[The problem] Where in the data below does the word "most" appear? Copy every line that has it.
━━━━━━━━━━━━━━━━━━━━━━━━━━━━━━
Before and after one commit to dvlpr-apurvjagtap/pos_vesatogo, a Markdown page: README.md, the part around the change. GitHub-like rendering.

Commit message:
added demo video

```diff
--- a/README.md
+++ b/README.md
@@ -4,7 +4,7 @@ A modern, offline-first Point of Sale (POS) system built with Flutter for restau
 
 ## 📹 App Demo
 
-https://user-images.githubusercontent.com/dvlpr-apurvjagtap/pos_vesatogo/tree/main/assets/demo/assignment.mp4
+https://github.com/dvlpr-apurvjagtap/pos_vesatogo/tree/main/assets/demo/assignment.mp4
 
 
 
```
━━━━━━━━━━━━━━━━━━━━━━━━━━━━━━
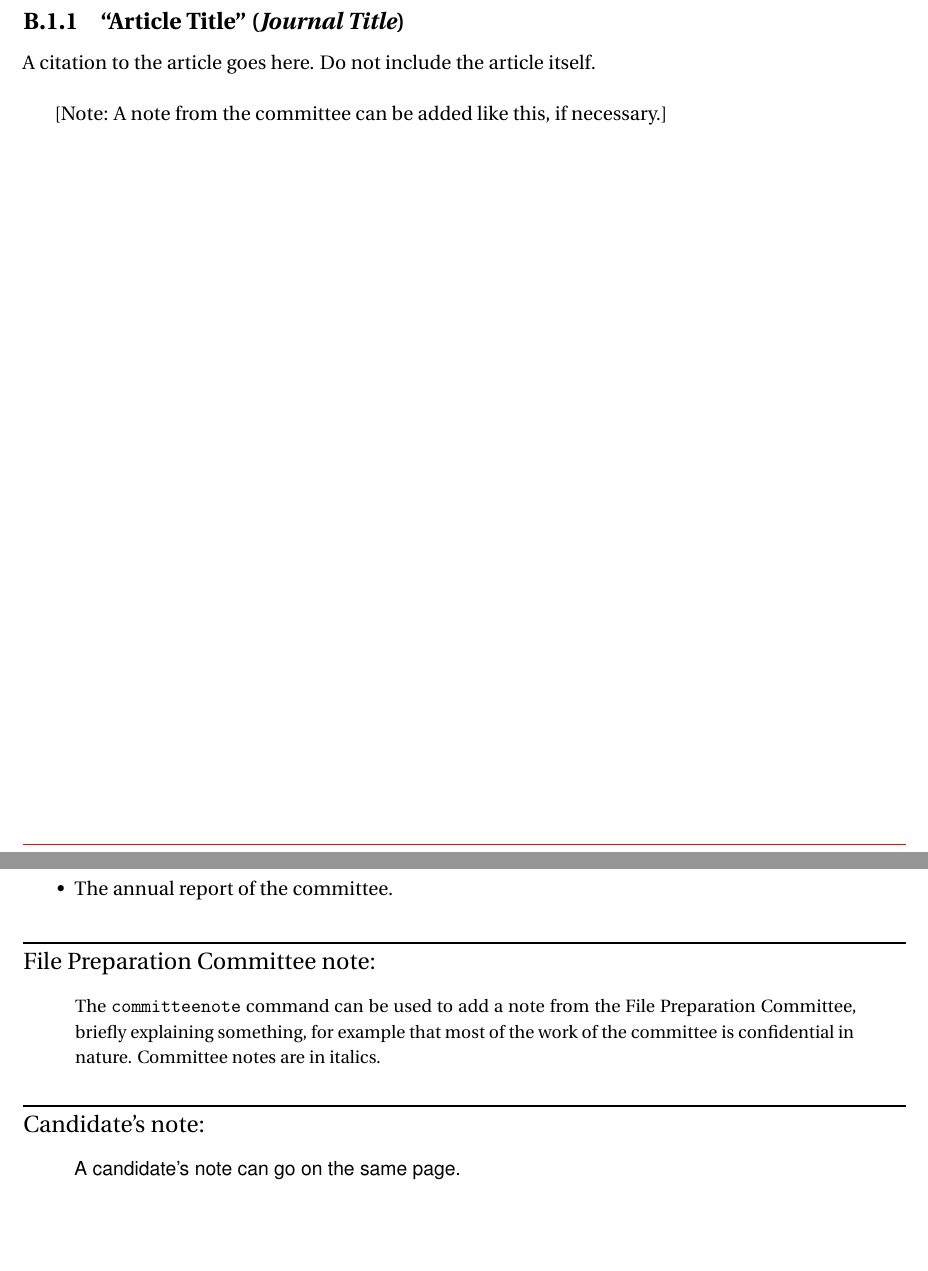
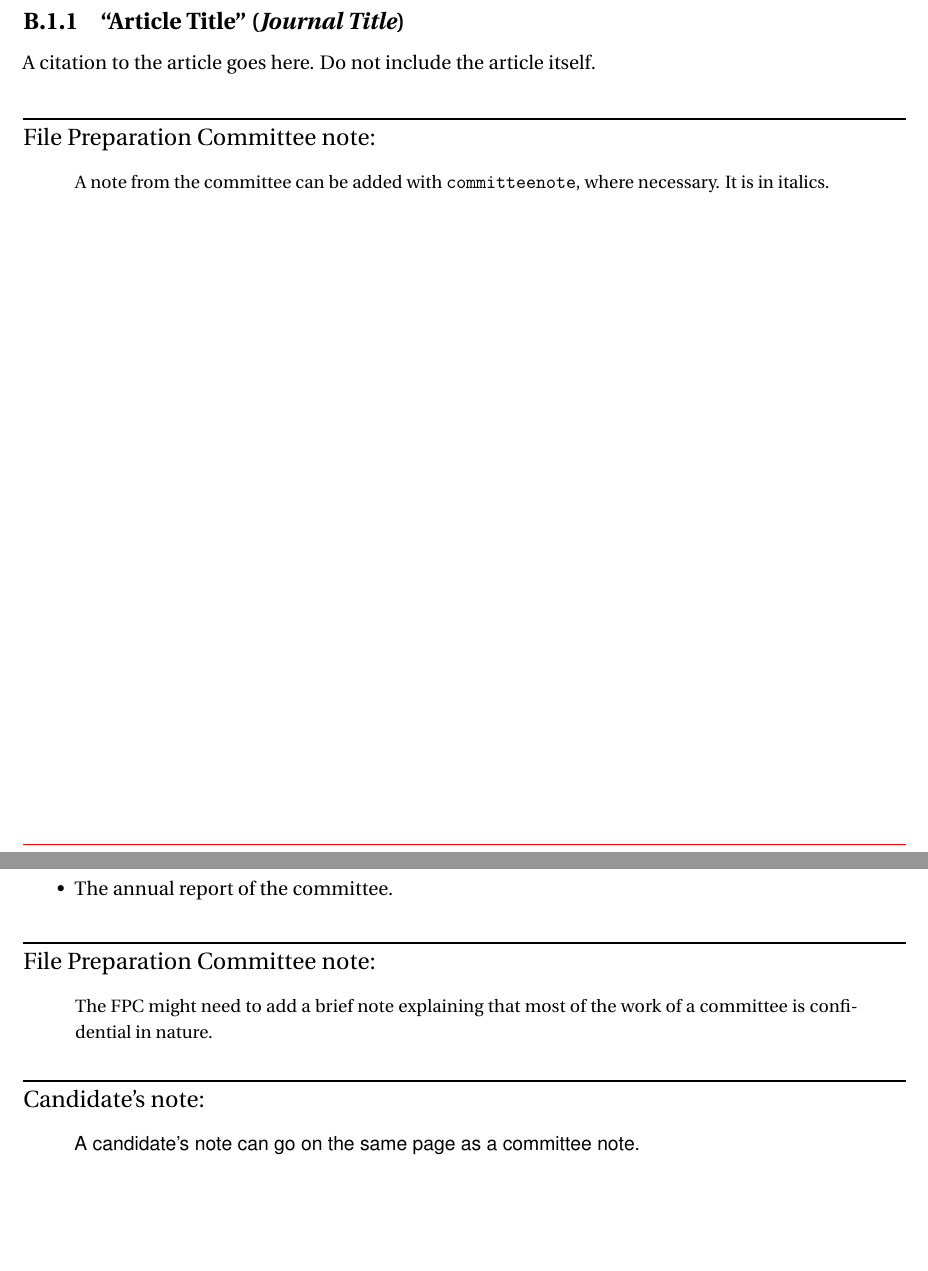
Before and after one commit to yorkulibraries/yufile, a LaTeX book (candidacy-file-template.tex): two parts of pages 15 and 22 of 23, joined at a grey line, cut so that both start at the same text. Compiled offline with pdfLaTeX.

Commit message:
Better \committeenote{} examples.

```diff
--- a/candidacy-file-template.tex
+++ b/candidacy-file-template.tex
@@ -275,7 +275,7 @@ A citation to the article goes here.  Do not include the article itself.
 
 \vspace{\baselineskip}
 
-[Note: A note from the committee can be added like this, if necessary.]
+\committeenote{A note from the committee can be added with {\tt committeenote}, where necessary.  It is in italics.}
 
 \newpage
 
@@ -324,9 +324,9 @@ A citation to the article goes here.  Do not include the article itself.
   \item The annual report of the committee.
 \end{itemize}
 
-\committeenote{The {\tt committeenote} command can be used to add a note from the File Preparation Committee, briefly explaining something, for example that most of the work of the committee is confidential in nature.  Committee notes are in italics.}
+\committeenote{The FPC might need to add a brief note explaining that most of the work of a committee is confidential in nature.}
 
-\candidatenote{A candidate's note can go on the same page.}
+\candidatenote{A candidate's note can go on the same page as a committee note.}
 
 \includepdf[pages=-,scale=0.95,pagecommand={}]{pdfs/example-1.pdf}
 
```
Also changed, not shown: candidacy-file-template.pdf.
━━━━━━━━━━━━━━━━━━━━━━━━━━━━━━
[Final answer]
-\committeenote{The {\tt committeenote} command can be used to add a note from the File Preparation Committee, briefly explaining something, for example that most of the work of the committee is confidential in nature.  Committee notes are in italics.}
+\committeenote{The FPC might need to add a brief note explaining that most of the work of a committee is confidential in nature.}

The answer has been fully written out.